Why does an estimated 5% of the general population intentionally and repeatedly hurt themselves? What are the reasons certain people resort to self-injury as a way to manage their daily lives?
In Why Do We Hurt Ourselves? Understanding Self-Harm in Social Life
(Indiana University Press, 2018), sociologist Baptiste Brossard
draws on a five-year survey of self-injurers and suggests that the answers can be traced to social, more than personal, causes. Self-injury is not a matter of disturbed individuals resorting to hurting themselves in the face of individual weaknesses and difficulties. Rather, self-injury is the reaction of individuals to the tensions that compose, day after day, the tumultuousness of their social life and position.
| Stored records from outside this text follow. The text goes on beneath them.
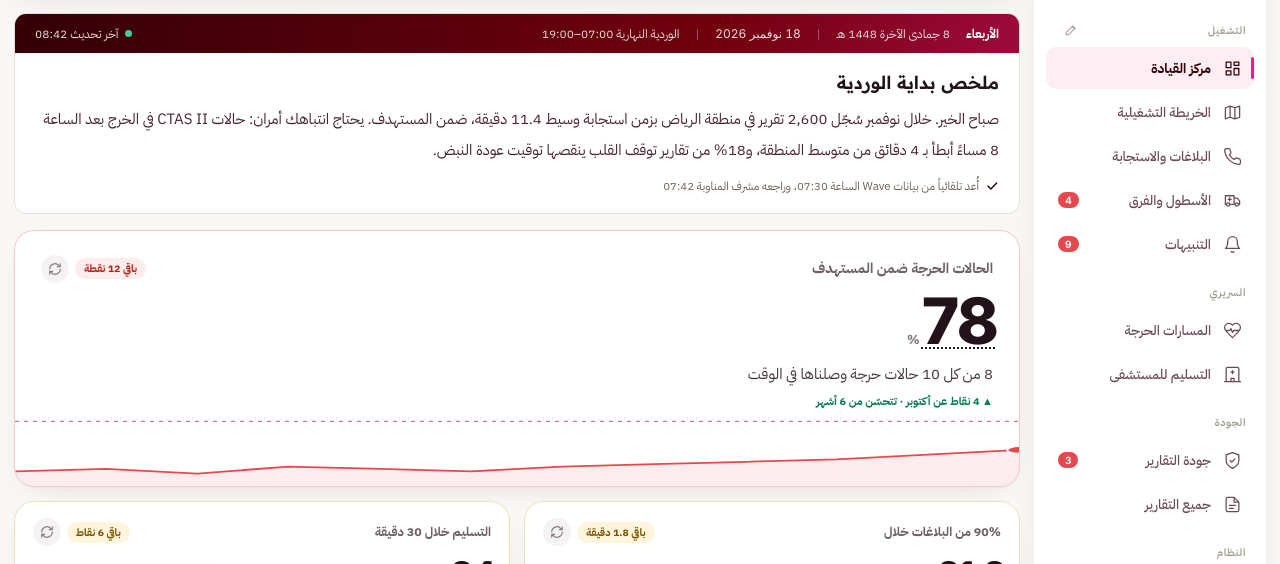
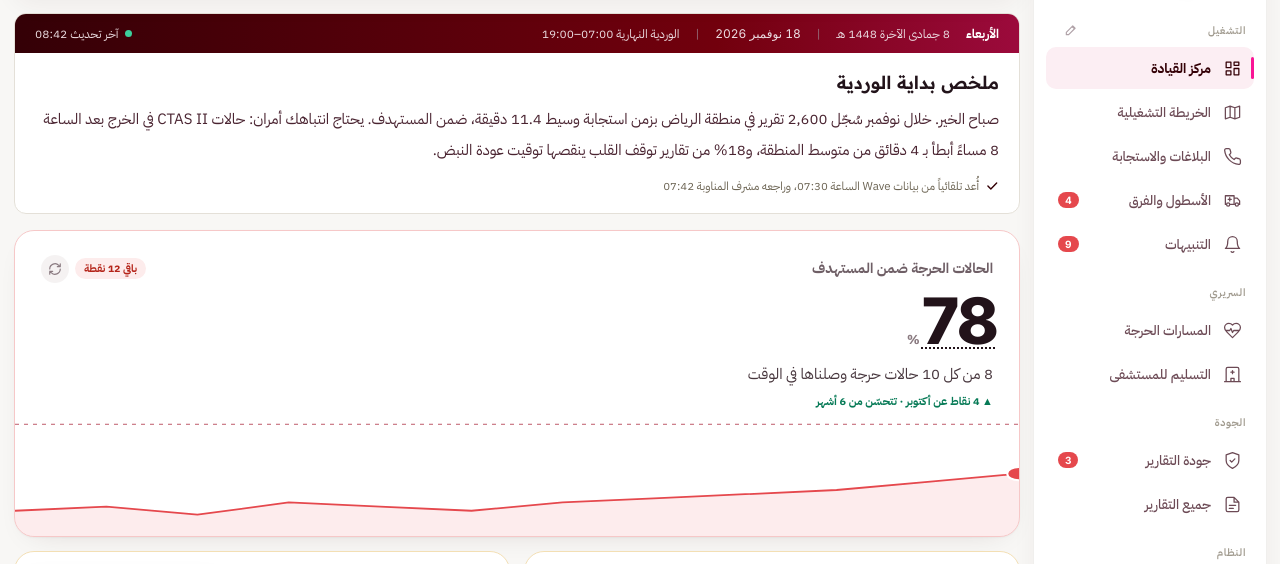
Before and after one commit to Maaaz123/Maaaz123.github.io, a plain HTML site: page ems/index.html in a window 1280 px wide. Shown: the part 81-645 px from the top of the page. Drawn offline with Linux system fonts and the light colour scheme; animation ran at ten frames a second.

Commit message:
EMS mockup: taller hero sparkline
Co-Authored-By: Claude Opus 5.5 <noreply@anthropic.com>
Claude-Session: https://claude.ai/code/session_01E7V7Y1wXXpU3WsjZ4pM9cH

```diff
--- a/ems/index.html
+++ b/ems/index.html
@@ -366,7 +366,7 @@ nav:hover .ng-edit,.ng-edit:focus-visible,.ng-edit[data-on=true],.ng-edit:has(i)
 .kc[data-tone=warn] .kc-f{border-color:#f3dfb4;--sl:#c58a1a;--sa:rgba(197,138,26,.10);--st:#7a5300}
 .kc[data-tone=calm] .kc-f{--sl:#a3959a;--sa:rgba(52,0,6,.035);--st:#8a7a80}
 .kc-sp{position:absolute;left:0;right:0;bottom:0;width:100%;height:var(--sh,58px);pointer-events:none;animation:kcRev 1.5s .25s cubic-bezier(.4,0,.2,1) backwards}
-.kc{--sh:58px}.kc[data-size=m]{--sh:70px}.kc[data-size=xl]{--sh:110px}.kc-f{padding-bottom:calc(var(--sh) * .62 + 8px)!important}
+.kc{--sh:58px}.kc[data-size=m]{--sh:70px}.kc[data-size=xl]{--sh:190px}.kc-f{padding-bottom:calc(var(--sh) * .62 + 8px)!important}
 @keyframes kcRev{from{clip-path:inset(0 100% 0 0)}to{clip-path:inset(0 0 0 0)}}
 .kc-sp .a{fill:var(--sa)}.kc-sp .l{fill:none;stroke:var(--sl);stroke-width:1.8;vector-effect:non-scaling-stroke;stroke-linejoin:round}
 .kc-sp .t{stroke:var(--st);stroke-width:1;stroke-dasharray:4 5;vector-effect:non-scaling-stroke;opacity:.7}.kc-sp .d{fill:var(--sl);stroke:#fff;stroke-width:2;vector-effect:non-scaling-stroke}
```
Self-harm is a practice that people use to self-control and maintain order—to calm down, or to avoid "going haywire" or "breaking everything." More broadly, through this research Brossard works to develop a perspective on the contemporary social world at large, exploring quests for self-control in modern Western societies.
In this interview, Dr. Brossard and I discuss how he came to study self-injury, managing the stigma of self-injury, how people use online forums for community, the discrete nature of self-injury, and the role of gender. I recommend this book for people interested in mental health, stigma, deviant behavior, and qualitative methods.
Dr. Baptiste Brossard, (@BaptistBrossard
) a French sociologist, is a lecturer at the Australian National University. He received his PhD in sociology at the School for Advanced Studies in the Social Sciences (2011). His primary areas of research are mental health, sociological theory, qualitative methods and utopian studies.
Krystina Millar is a PhD student in the Department of Sociology at Indiana University. Her research interests include gender, sociology of the body, and sexuality. You can find her on Twitter at @KrystinaMillar.